§ **Structured diff data**:
*** Begin section ***

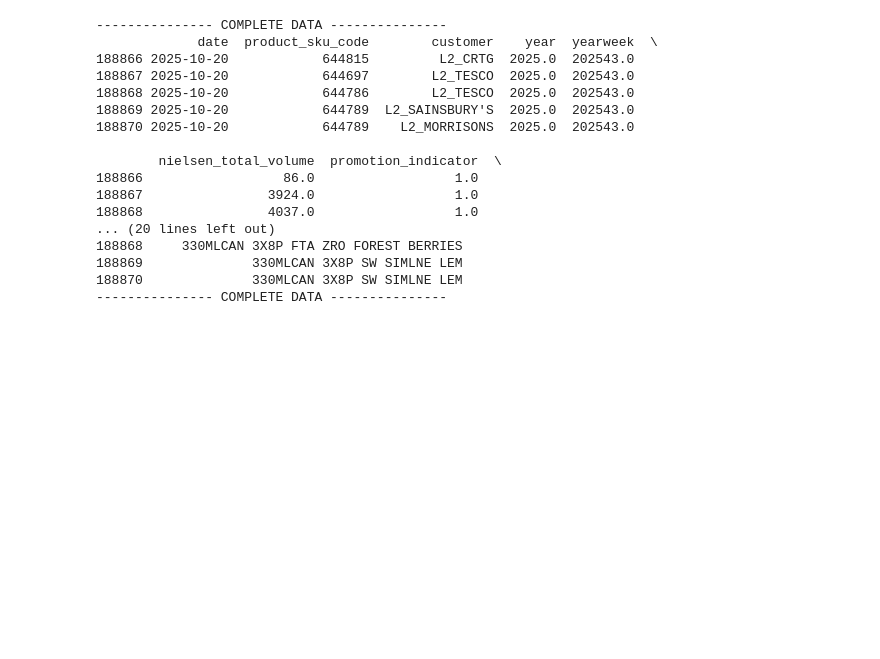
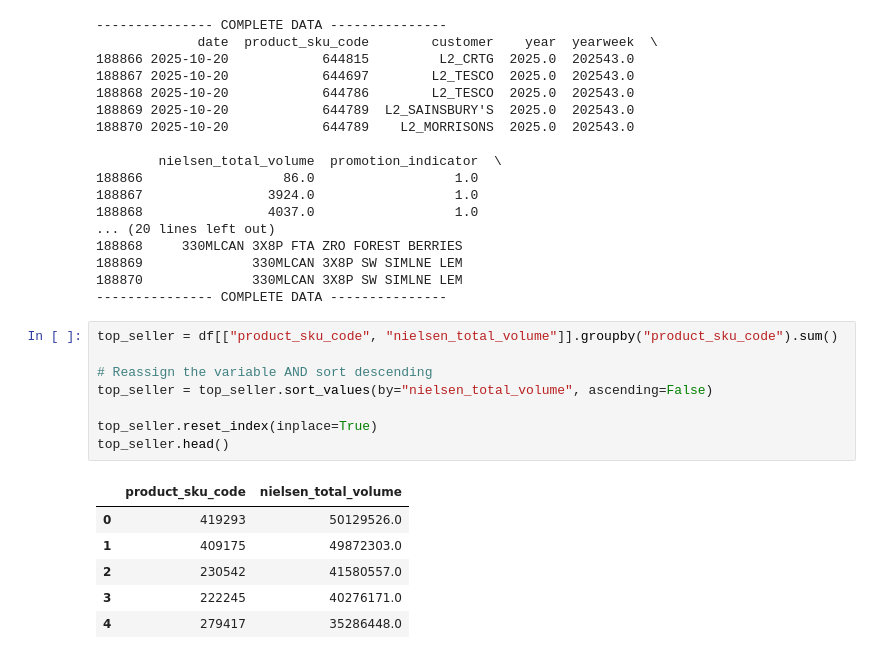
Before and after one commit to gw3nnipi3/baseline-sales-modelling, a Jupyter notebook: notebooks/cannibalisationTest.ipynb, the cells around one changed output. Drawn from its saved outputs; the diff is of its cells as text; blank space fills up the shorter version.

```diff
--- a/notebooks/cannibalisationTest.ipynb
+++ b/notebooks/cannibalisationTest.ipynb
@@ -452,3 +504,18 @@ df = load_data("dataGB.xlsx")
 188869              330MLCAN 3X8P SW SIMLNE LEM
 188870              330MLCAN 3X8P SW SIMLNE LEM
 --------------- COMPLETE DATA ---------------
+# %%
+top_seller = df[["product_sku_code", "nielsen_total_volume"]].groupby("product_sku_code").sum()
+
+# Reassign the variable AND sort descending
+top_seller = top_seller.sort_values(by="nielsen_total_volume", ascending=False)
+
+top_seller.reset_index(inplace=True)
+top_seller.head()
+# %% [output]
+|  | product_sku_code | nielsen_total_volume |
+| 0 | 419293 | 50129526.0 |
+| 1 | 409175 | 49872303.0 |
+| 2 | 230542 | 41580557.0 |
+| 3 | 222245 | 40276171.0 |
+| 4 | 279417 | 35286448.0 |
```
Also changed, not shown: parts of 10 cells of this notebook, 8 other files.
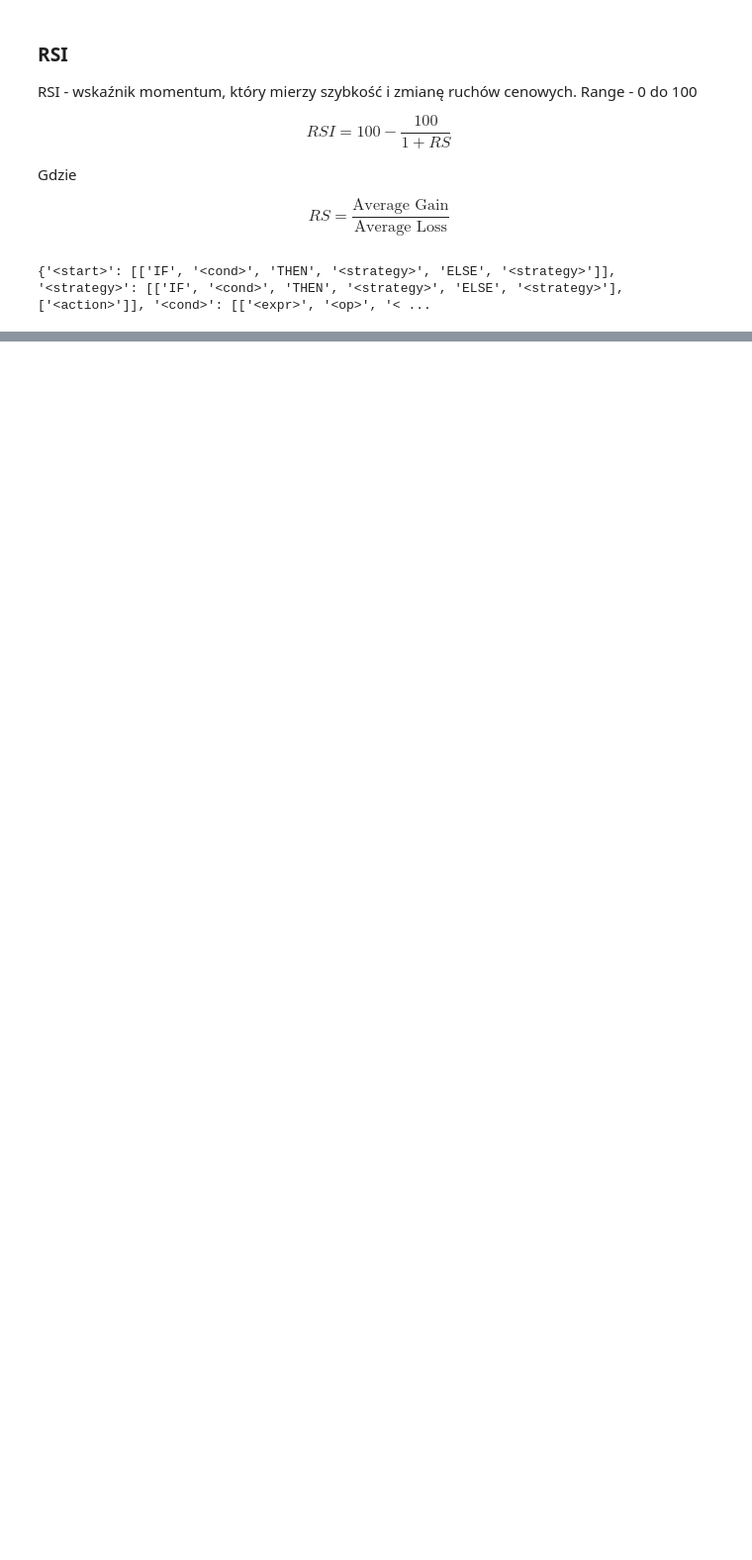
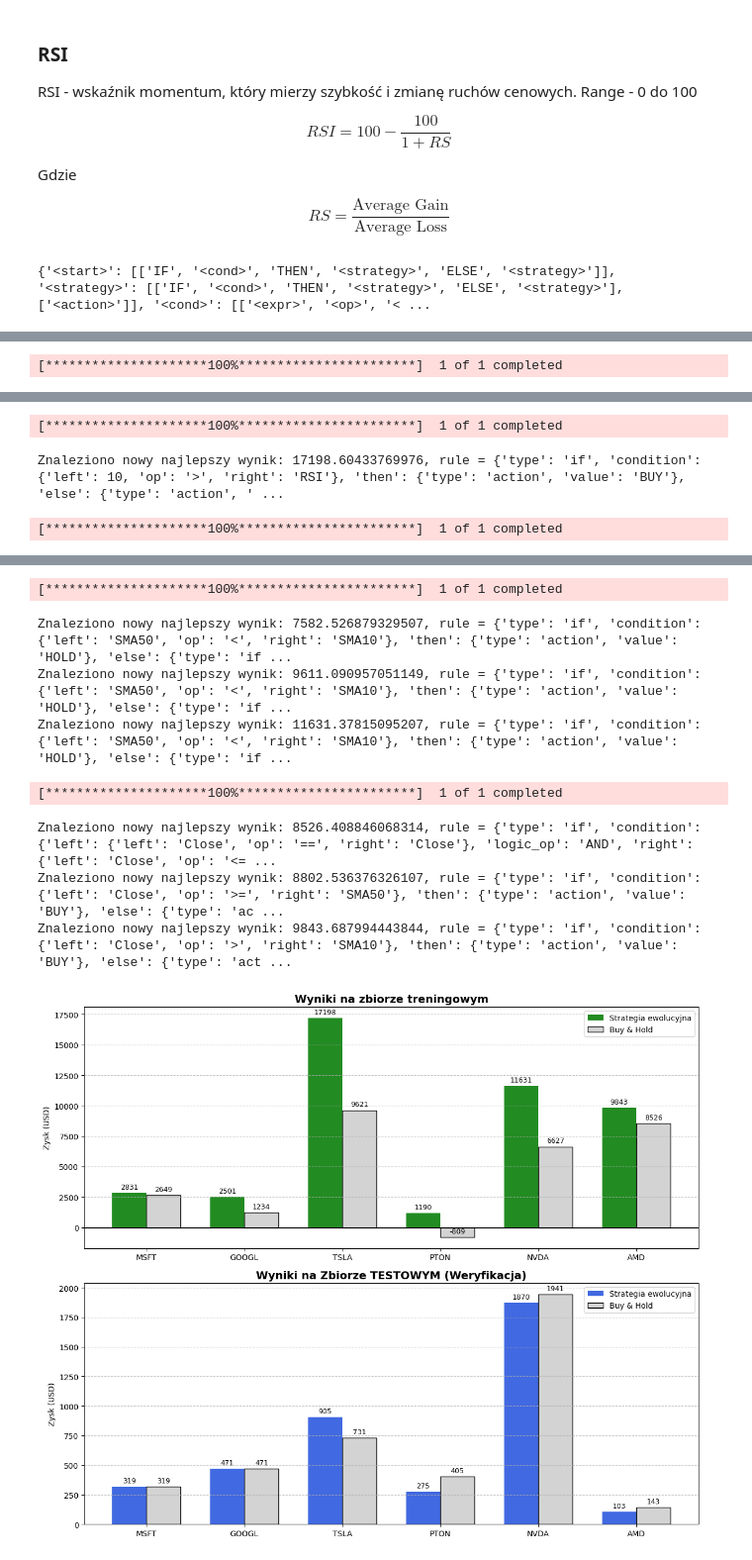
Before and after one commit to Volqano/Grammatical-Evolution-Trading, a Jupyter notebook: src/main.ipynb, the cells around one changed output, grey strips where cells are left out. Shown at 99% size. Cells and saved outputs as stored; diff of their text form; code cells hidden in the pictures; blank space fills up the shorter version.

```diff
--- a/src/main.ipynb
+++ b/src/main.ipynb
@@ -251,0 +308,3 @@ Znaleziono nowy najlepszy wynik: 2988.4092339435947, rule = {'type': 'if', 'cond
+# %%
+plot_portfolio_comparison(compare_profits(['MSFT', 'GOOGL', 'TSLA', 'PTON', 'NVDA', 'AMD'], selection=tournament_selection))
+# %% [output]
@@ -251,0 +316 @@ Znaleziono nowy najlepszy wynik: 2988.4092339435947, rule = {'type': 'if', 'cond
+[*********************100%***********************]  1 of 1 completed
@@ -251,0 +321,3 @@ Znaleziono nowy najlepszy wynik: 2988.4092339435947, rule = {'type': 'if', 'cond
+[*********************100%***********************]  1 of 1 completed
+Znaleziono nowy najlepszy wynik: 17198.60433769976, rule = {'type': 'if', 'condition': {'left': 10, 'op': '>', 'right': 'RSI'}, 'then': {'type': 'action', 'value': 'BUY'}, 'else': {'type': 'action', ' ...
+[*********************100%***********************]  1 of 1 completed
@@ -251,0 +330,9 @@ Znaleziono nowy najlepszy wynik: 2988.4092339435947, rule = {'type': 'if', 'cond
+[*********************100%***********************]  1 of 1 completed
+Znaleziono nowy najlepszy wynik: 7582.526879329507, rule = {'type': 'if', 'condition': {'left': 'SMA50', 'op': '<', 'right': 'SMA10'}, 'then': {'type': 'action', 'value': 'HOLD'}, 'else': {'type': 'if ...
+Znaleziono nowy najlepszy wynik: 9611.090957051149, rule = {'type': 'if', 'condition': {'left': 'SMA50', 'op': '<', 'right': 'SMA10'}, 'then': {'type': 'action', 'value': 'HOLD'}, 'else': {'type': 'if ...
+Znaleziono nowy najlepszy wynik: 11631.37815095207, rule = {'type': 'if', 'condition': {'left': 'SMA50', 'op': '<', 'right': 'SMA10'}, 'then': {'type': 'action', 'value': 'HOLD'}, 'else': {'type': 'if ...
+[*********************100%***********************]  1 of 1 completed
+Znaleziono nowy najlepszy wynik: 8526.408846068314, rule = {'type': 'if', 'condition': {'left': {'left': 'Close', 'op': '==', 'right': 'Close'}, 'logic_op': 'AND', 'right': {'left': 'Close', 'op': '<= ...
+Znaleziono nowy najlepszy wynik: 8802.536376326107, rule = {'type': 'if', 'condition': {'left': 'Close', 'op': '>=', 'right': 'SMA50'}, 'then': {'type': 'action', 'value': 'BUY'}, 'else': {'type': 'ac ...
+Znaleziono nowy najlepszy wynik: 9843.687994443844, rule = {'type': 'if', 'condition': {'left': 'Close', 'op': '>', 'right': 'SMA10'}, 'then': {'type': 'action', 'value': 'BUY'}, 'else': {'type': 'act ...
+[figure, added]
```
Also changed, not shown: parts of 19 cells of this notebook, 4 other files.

*** End section ***

Drop every picture and repeat the rest of the entries exactly.

Before and after one commit to gw3nnipi3/baseline-sales-modelling, a Jupyter notebook: notebooks/cannibalisationTest.ipynb, the cells around one changed output. Drawn from its saved outputs; the diff is of its cells as text; blank space fills up the shorter version.

```diff
--- a/notebooks/cannibalisationTest.ipynb
+++ b/notebooks/cannibalisationTest.ipynb
@@ -452,3 +504,18 @@ df = load_data("dataGB.xlsx")
 188869              330MLCAN 3X8P SW SIMLNE LEM
 188870              330MLCAN 3X8P SW SIMLNE LEM
 --------------- COMPLETE DATA ---------------
+# %%
+top_seller = df[["product_sku_code", "nielsen_total_volume"]].groupby("product_sku_code").sum()
+
+# Reassign the variable AND sort descending
+top_seller = top_seller.sort_values(by="nielsen_total_volume", ascending=False)
+
+top_seller.reset_index(inplace=True)
+top_seller.head()
+# %% [output]
+|  | product_sku_code | nielsen_total_volume |
+| 0 | 419293 | 50129526.0 |
+| 1 | 409175 | 49872303.0 |
+| 2 | 230542 | 41580557.0 |
+| 3 | 222245 | 40276171.0 |
+| 4 | 279417 | 35286448.0 |
```
Also changed, not shown: parts of 10 cells of this notebook, 8 other files.
Before and after one commit to Volqano/Grammatical-Evolution-Trading, a Jupyter notebook: src/main.ipynb, the cells around one changed output, grey strips where cells are left out. Shown at 99% size. Cells and saved outputs as stored; diff of their text form; code cells hidden in the pictures; blank space fills up the shorter version.

```diff
--- a/src/main.ipynb
+++ b/src/main.ipynb
@@ -251,0 +308,3 @@ Znaleziono nowy najlepszy wynik: 2988.4092339435947, rule = {'type': 'if', 'cond
+# %%
+plot_portfolio_comparison(compare_profits(['MSFT', 'GOOGL', 'TSLA', 'PTON', 'NVDA', 'AMD'], selection=tournament_selection))
+# %% [output]
@@ -251,0 +316 @@ Znaleziono nowy najlepszy wynik: 2988.4092339435947, rule = {'type': 'if', 'cond
+[*********************100%***********************]  1 of 1 completed
@@ -251,0 +321,3 @@ Znaleziono nowy najlepszy wynik: 2988.4092339435947, rule = {'type': 'if', 'cond
+[*********************100%***********************]  1 of 1 completed
+Znaleziono nowy najlepszy wynik: 17198.60433769976, rule = {'type': 'if', 'condition': {'left': 10, 'op': '>', 'right': 'RSI'}, 'then': {'type': 'action', 'value': 'BUY'}, 'else': {'type': 'action', ' ...
+[*********************100%***********************]  1 of 1 completed
@@ -251,0 +330,9 @@ Znaleziono nowy najlepszy wynik: 2988.4092339435947, rule = {'type': 'if', 'cond
+[*********************100%***********************]  1 of 1 completed
+Znaleziono nowy najlepszy wynik: 7582.526879329507, rule = {'type': 'if', 'condition': {'left': 'SMA50', 'op': '<', 'right': 'SMA10'}, 'then': {'type': 'action', 'value': 'HOLD'}, 'else': {'type': 'if ...
+Znaleziono nowy najlepszy wynik: 9611.090957051149, rule = {'type': 'if', 'condition': {'left': 'SMA50', 'op': '<', 'right': 'SMA10'}, 'then': {'type': 'action', 'value': 'HOLD'}, 'else': {'type': 'if ...
+Znaleziono nowy najlepszy wynik: 11631.37815095207, rule = {'type': 'if', 'condition': {'left': 'SMA50', 'op': '<', 'right': 'SMA10'}, 'then': {'type': 'action', 'value': 'HOLD'}, 'else': {'type': 'if ...
+[*********************100%***********************]  1 of 1 completed
+Znaleziono nowy najlepszy wynik: 8526.408846068314, rule = {'type': 'if', 'condition': {'left': {'left': 'Close', 'op': '==', 'right': 'Close'}, 'logic_op': 'AND', 'right': {'left': 'Close', 'op': '<= ...
+Znaleziono nowy najlepszy wynik: 8802.536376326107, rule = {'type': 'if', 'condition': {'left': 'Close', 'op': '>=', 'right': 'SMA50'}, 'then': {'type': 'action', 'value': 'BUY'}, 'else': {'type': 'ac ...
+Znaleziono nowy najlepszy wynik: 9843.687994443844, rule = {'type': 'if', 'condition': {'left': 'Close', 'op': '>', 'right': 'SMA10'}, 'then': {'type': 'action', 'value': 'BUY'}, 'else': {'type': 'act ...
+[figure, added]
```
Also changed, not shown: parts of 19 cells of this notebook, 4 other files.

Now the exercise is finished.